It was just supposed to be a normal day at the office for the two teams: The Generals (playing under the name the New Jersey Reds to give the impression that the Trotters didn’t just play the same team over and over again) would put up with the Globetrotters’ shenanigans, lose and then the audience would go home happy. This game was different and as it went on, it became more and more apparent that something was amiss: The Globetrotters’ comedy bits were going longer than usual and their shooting was off, partially because the Trotters’ best player, Curly Neal, was out of the game.
Typically, the Trotters players didn’t really pay much attention to the score during games against the Generals, but when the team found themselves down 12 points with only two minutes remaining against the surprisingly hot Generals squad, they stopped joking around and played some serious hoops.

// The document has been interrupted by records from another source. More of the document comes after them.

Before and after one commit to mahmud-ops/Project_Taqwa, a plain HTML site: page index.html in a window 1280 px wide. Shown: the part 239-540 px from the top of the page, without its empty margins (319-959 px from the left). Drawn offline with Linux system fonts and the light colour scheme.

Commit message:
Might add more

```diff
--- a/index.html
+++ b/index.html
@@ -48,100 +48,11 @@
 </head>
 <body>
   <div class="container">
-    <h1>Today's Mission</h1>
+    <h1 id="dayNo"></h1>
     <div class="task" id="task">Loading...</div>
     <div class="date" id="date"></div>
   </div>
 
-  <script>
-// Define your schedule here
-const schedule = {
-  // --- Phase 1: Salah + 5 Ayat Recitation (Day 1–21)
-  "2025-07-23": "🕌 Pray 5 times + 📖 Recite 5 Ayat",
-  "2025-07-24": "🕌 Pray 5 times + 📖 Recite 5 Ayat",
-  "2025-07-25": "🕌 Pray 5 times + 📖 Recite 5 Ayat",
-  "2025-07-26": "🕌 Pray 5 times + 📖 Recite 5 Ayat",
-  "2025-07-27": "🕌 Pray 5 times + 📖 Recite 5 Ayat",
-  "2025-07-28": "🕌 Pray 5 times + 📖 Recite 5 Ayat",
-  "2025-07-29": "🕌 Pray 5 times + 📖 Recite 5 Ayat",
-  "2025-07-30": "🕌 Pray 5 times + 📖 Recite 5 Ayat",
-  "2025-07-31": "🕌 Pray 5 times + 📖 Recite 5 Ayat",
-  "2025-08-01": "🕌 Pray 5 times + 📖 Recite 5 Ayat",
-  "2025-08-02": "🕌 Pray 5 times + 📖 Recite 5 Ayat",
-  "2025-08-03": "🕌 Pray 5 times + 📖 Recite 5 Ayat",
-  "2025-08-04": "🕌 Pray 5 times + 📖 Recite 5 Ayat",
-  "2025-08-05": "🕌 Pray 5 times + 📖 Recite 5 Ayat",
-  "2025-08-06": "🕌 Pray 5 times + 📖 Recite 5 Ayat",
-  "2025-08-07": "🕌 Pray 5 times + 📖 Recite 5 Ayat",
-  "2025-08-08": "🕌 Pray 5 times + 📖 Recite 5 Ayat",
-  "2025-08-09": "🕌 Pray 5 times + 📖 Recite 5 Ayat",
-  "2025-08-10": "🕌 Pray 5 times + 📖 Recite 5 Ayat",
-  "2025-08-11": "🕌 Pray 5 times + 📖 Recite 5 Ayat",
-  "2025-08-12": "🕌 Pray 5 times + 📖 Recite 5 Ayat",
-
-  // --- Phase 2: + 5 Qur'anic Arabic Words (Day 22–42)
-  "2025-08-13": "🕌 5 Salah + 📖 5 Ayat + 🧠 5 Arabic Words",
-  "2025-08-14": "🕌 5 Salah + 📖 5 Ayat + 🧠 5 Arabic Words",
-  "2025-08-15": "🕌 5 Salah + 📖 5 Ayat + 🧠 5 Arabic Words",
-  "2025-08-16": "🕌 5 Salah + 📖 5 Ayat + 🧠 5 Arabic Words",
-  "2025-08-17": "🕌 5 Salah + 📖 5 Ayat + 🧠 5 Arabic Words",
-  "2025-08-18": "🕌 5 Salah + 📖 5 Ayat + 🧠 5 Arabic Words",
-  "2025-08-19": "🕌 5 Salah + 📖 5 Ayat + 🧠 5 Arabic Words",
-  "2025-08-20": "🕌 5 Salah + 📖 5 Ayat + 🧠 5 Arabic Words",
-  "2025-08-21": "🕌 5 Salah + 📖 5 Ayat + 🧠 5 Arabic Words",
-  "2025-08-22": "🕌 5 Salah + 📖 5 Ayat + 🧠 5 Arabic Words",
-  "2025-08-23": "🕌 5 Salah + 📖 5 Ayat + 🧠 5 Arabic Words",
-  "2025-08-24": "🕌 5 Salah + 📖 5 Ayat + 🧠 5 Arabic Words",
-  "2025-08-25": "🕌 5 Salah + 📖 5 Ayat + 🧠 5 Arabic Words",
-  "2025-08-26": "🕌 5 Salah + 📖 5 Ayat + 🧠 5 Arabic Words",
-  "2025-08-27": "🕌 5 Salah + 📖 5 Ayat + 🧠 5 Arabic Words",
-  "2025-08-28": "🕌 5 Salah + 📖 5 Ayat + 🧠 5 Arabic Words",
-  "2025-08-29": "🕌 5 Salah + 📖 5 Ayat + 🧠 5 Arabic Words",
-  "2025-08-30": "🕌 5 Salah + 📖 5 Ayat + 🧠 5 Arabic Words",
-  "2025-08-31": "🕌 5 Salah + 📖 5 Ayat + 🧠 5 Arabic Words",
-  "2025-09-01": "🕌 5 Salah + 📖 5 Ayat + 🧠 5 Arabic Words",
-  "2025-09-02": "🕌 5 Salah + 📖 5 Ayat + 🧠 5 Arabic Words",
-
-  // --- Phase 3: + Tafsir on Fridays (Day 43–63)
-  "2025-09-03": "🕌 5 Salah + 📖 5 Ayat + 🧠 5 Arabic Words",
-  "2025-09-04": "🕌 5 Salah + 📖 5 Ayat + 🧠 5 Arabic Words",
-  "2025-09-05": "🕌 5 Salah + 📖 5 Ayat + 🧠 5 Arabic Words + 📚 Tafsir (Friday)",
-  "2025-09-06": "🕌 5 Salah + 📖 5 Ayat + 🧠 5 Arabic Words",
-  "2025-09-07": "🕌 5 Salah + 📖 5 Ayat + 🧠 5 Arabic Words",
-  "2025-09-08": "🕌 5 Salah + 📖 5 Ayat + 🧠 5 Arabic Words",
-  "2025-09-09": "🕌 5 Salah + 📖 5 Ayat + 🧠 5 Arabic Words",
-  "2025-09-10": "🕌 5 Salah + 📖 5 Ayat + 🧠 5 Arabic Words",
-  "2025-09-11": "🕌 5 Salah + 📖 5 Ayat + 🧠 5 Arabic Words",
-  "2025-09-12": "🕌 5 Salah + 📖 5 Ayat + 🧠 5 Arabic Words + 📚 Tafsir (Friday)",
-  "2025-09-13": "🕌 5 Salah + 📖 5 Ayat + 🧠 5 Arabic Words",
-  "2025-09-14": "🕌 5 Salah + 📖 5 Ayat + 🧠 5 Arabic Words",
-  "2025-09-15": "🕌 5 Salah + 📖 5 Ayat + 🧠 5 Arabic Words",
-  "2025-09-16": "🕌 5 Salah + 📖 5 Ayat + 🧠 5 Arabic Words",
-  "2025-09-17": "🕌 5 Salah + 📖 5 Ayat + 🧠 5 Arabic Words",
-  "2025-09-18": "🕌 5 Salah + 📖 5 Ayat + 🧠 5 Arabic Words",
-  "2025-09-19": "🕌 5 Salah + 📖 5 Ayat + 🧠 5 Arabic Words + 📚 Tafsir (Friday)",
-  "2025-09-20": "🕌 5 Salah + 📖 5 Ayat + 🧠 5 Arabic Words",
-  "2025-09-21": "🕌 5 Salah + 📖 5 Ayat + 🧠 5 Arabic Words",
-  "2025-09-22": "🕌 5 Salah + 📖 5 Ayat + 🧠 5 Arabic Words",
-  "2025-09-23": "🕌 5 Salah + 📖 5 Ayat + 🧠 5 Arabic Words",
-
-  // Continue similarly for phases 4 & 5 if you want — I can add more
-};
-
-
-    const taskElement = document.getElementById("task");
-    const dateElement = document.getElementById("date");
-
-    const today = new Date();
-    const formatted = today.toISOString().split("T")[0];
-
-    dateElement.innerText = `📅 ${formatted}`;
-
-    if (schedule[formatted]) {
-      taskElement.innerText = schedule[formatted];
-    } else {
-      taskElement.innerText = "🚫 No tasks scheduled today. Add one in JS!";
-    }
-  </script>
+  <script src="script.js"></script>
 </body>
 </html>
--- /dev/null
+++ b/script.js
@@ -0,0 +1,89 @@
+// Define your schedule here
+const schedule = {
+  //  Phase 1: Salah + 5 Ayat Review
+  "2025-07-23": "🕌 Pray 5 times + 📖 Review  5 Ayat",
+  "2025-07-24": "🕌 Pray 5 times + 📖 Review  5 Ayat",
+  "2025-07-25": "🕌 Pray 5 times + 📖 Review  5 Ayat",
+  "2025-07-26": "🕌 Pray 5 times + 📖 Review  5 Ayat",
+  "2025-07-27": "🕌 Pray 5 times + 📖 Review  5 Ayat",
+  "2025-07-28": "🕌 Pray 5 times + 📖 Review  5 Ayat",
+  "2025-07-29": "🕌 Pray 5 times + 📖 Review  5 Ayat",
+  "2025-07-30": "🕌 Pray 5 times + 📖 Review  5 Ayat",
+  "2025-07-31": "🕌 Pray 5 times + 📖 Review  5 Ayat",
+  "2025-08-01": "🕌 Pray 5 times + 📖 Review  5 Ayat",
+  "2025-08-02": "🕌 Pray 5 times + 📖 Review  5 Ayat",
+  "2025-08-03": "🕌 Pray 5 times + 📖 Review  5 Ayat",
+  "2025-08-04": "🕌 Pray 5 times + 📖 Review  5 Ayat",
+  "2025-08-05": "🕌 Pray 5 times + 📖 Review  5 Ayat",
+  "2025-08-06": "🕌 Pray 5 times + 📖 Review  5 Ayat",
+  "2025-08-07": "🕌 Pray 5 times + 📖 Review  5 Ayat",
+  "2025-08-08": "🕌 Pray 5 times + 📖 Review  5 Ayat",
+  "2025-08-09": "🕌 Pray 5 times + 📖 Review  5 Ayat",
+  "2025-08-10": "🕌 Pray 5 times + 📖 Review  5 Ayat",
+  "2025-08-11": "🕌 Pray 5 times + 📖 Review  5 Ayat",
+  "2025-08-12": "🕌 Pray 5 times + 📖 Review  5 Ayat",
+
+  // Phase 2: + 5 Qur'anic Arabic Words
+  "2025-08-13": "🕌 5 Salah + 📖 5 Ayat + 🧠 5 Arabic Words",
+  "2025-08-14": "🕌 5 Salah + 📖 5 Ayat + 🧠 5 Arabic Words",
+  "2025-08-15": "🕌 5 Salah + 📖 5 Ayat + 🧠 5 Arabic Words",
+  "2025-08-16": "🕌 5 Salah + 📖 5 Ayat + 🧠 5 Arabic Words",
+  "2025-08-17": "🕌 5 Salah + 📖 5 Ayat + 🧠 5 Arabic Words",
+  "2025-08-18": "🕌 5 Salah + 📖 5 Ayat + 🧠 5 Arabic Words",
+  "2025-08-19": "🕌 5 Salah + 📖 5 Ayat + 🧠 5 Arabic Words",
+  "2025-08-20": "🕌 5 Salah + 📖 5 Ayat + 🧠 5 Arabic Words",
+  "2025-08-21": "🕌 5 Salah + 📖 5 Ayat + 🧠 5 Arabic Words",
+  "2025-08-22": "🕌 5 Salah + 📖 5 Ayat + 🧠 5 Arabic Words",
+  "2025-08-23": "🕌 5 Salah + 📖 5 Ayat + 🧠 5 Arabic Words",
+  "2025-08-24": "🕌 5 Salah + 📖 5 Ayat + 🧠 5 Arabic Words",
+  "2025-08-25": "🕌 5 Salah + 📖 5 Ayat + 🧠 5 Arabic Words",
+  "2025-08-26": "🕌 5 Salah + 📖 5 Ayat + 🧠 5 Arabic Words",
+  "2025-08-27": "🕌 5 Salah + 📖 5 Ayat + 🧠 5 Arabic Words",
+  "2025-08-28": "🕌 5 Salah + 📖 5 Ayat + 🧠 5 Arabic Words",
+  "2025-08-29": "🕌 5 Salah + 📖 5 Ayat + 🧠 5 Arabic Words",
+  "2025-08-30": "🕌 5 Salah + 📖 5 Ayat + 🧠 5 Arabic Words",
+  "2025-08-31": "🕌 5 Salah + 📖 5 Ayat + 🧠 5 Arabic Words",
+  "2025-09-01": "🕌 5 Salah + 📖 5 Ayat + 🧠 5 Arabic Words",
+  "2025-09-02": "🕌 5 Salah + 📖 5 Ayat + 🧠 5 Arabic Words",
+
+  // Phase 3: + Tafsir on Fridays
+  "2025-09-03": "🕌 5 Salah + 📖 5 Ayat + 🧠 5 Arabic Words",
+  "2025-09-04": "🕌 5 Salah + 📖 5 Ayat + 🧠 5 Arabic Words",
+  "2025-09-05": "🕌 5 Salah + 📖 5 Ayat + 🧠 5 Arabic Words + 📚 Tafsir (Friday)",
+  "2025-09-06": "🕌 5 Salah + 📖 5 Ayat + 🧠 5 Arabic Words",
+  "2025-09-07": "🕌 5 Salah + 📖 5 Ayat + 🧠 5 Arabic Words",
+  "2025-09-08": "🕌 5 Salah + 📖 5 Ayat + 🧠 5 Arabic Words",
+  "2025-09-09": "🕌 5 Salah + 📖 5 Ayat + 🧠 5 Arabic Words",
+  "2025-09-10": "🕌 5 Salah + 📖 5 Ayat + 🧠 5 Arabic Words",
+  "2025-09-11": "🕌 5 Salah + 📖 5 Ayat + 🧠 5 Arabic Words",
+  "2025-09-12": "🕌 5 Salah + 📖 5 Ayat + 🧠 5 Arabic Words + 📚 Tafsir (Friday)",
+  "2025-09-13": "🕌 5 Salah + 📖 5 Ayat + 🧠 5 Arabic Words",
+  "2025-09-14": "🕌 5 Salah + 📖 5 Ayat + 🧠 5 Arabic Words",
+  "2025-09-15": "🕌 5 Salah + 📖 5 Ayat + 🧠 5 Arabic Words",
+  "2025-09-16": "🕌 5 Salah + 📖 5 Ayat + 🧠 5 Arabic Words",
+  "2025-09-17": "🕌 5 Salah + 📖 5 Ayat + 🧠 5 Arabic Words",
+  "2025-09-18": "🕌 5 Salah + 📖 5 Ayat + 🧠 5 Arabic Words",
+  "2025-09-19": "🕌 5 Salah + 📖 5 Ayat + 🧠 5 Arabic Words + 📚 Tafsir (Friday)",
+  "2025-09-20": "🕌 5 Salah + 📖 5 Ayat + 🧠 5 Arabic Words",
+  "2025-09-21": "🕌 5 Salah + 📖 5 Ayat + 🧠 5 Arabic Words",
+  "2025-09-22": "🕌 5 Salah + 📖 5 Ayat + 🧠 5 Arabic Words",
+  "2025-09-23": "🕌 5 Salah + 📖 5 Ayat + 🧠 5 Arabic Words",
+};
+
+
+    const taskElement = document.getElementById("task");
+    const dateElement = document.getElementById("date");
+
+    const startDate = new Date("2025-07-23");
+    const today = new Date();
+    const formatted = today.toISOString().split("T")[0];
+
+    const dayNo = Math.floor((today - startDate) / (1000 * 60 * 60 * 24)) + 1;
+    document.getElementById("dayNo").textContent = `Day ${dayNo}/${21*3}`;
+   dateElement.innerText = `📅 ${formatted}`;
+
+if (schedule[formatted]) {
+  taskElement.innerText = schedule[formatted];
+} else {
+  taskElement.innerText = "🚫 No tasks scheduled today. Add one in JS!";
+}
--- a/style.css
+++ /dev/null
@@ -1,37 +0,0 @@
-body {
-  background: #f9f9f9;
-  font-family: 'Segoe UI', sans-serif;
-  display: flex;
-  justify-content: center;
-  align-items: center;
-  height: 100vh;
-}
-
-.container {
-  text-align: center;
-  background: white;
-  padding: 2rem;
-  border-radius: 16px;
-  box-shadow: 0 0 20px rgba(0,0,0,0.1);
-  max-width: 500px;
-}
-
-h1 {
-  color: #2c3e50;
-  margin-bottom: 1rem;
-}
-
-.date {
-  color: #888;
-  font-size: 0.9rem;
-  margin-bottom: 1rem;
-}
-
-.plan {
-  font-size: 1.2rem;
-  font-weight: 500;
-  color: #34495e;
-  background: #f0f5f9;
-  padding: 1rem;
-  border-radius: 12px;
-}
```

With ten seconds left in the match, the Globetrotters had bounced back and were leading 99-98, but it was the Generals’ ball. This put Generals owner-coach-player Red Klotz in an awkward position: The Globetrotters and Generals had agreed that the Generals would always play serious offense and never intentionally miss. However, these were extremely unusual circumstances, as the Generals were never supposed to be in a position where they could get a game winning shot. Klotz didn’t want to force one of his young players to decide whether to make the shot (thus winning the game and potentially getting in trouble) or miss the shot on purpose (which was against the two teams’ policy), so he did the one thing he could do; Klotz elected to receive the ball and shoot.
Much to the shock of the entire arena, Klotz shot…AND HE SCORED! The Generals were up 100 to 99 with seconds remaining. There’s some debate about whether Klotz meant to score the basket, or if it was just a happy fluke on what was supposed to be an intentional miss. For his part, Klotz maintains that he had every intention of making the basket.
After a brief pause, the Globetrotters got the ball back and Meadowlark Lemon prepared to take the final shot. The Generals put up minimal defense to allow Lemon to do his thing. Lemon ran down the court, went into his famed hookshot…and missed! The final buzzer sounded and by some twist of fate, the Generals had won! Some in the audience booed, children cried and a small section of the arena who realized they had witnessed history applauded the victorious Generals. Klotz would later say that the crowd “…looked at us like we killed Santa Claus.” In the Generals’ locker room after the game, the team would celebrate by spraying each other with orange soda. Unsurprisingly, Meadowlark Lemon was upset that the Globetrotters had lost, but did show up to the Generals’ locker room to congratulate them on their victory. Over the last 42 years, the Globetrotters and Generals have faced each other a few thousand times and the Generals have not pulled off another win since that lucky night in Martin, Tennessee.
Tonight, let’s raise a glass to the all time losers on their one night as winners with a Washington Cocktail. This neat cognac based variant on the Manhattan was created sometime in the late 1800s and was included in the Savoy Cocktail Book.
- 1 1/2 ounces Dry Vermouth
- 3/4 ounces Cognac
- 1 dash Bitters
- 1 dash simple syrup
Stir with ice and strain into a chilled cocktail glass.
Tomorrow: Twelfth Day.